◆ Exercise description ◆
Count the lines in the data below where the string "padding" occurs, please, and give the number alone.

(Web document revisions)
════════════════
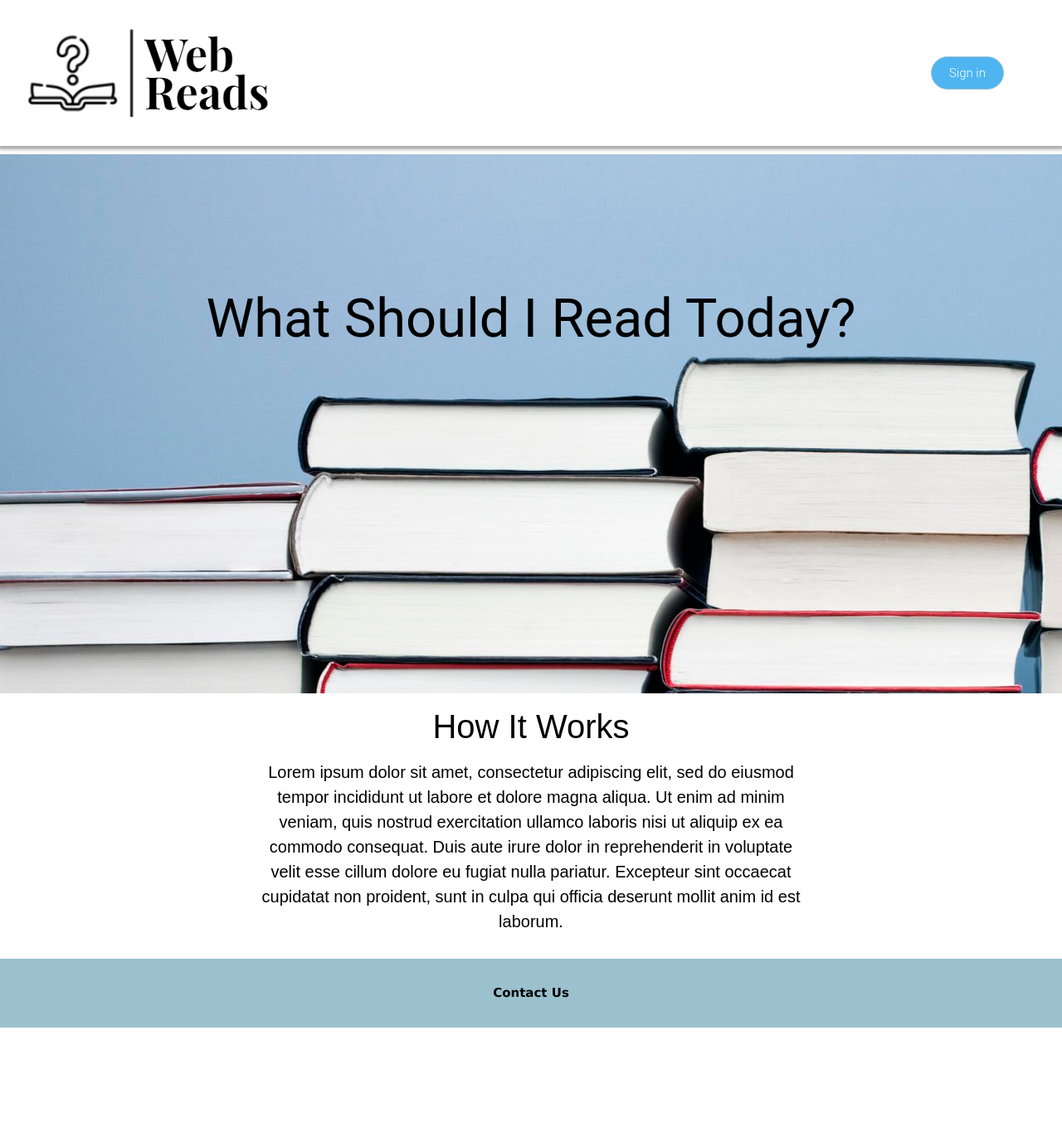
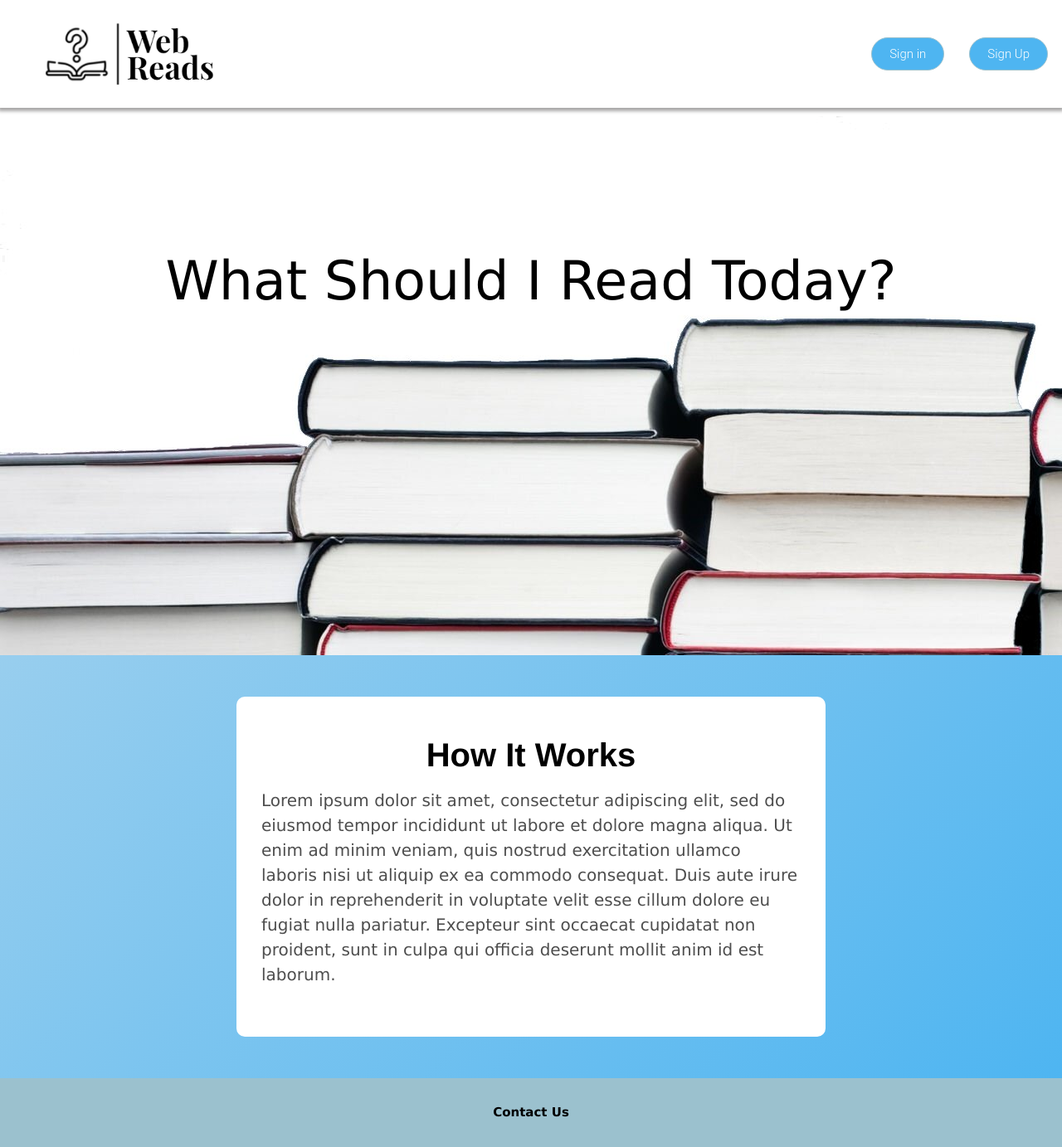
Before and after one commit to Serrin-Sage/Web-Reads, a React (Create React App) app: page / in a window 1280 px wide. Shown: the whole page at 83% size. Before the commit the page ends 1239 px from the top, so only its background shows below. Built offline with nearby package versions, Linux system fonts and the light colour scheme.

Commit message:
front page edits

```diff
--- a/src/Components/HowItWorks.js
+++ b/src/Components/HowItWorks.js
@@ -1,11 +1,13 @@
 const HowItWorks = () => {
   return (
     <div className="howitworks">
-        <h2>How It Works</h2>
-        <div className="howitworksparagraph">
-            <p1>
-            Lorem ipsum dolor sit amet, consectetur adipiscing elit, sed do eiusmod tempor incididunt ut labore et dolore magna aliqua. Ut enim ad minim veniam, quis nostrud exercitation ullamco laboris nisi ut aliquip ex ea commodo consequat. Duis aute irure dolor in reprehenderit in voluptate velit esse cillum dolore eu fugiat nulla pariatur. Excepteur sint occaecat cupidatat non proident, sunt in culpa qui officia deserunt mollit anim id est laborum.
-            </p1>
+        <div className="wrapper">
+          <h2>How It Works</h2>
+          <div className="howitworksparagraph">
+              <p1>
+              Lorem ipsum dolor sit amet, consectetur adipiscing elit, sed do eiusmod tempor incididunt ut labore et dolore magna aliqua. Ut enim ad minim veniam, quis nostrud exercitation ullamco laboris nisi ut aliquip ex ea commodo consequat. Duis aute irure dolor in reprehenderit in voluptate velit esse cillum dolore eu fugiat nulla pariatur. Excepteur sint occaecat cupidatat non proident, sunt in culpa qui officia deserunt mollit anim id est laborum.
+              </p1>
+          </div>
         </div>
     </div>
   )
--- a/src/index.css
+++ b/src/index.css
@@ -4,7 +4,7 @@
     align-items: center;
     justify-content: space-between;
     box-shadow: 0 2px 4px 2px rgb(168, 167, 167);
-    padding: 25px;
+    padding: 2px;
     z-index: 10;
 }
 
@@ -56,10 +56,12 @@
 .signupbtn:hover{
    background-color:#4095c6;
 } */
-@media all and (max-width:1300px){
-    .signupbtn{
-    display:none;
-    }
+
+.home-container {
+    -webkit-transform:scale(0.7);
+    -moz-transform:scale(0.7);
+    -ms-transform:scale(0.7);
+    transform:scale(0.7);
 }
 
 .homebtn{
@@ -94,7 +96,7 @@
 }
 
 .intro {
-    background-image: url('images/gettyimages-102854429-2048x2048.jpg');
+    background-image: url('images/bg_image2.jpg');
     height: 650px;
 }
 
@@ -103,7 +105,7 @@
     position: relative;
     top: 150px;
     font-size: 65px;
-    font-family: 'Roboto', sans-serif;
+    font-family: 'Verdana', sans-serif;
 }
 
 /* .aboutus {
@@ -130,6 +132,8 @@
 } */
 
 .howitworks {
+    /* background: linear-gradient(135deg, #aac5df, #5694c7); */
+    background: linear-gradient(135deg, #98ceee, #4eb5f1);
     display: flex;
     position: relative;
     font-family: 'Corbel', sans-serif;
@@ -137,23 +141,36 @@
     text-align: center;
     flex-direction: column;
     align-items: center;
+    padding: 50px;
 }
 
 h2 {
     position: relative;
-    font-family: 'Corbel', sans-serif;
+    font-family: 'Helvetica', sans-serif;
     font-size: 40px;
     text-align: center;
+    font-weight: bold;
 }
 
 .howitworksparagraph {
     position: relative;
     width: 650px;
-    font-family: 'Corbel', sans-serif;
+    font-family: 'Verdana', sans-serif;
+    color: #4e4e4e;
     font-size: 20px;
-    text-align: center;
+    font-weight: 400;
+    text-align: left;
 
     padding-bottom: 2rem;
+}
+
+.wrapper {
+    background-color: #fff;
+    padding: 30px;
+    box-sizing: border-box;
+    border-radius: 10px;
+    /* box-shadow: 0px 0px 6px 6px rgb(168, 167, 167); */
+    /* box-shadow: rgba(0, 0, 0, 0.3) 0px 19px 38px, */
 }
 
 /* sign up/in forms */
```
Also changed, not shown: src/images/bg_image2.jpg (added), src/images/gettyimages-102854429-2048x2048.jpg.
════════════════
◆ Reply ◆
5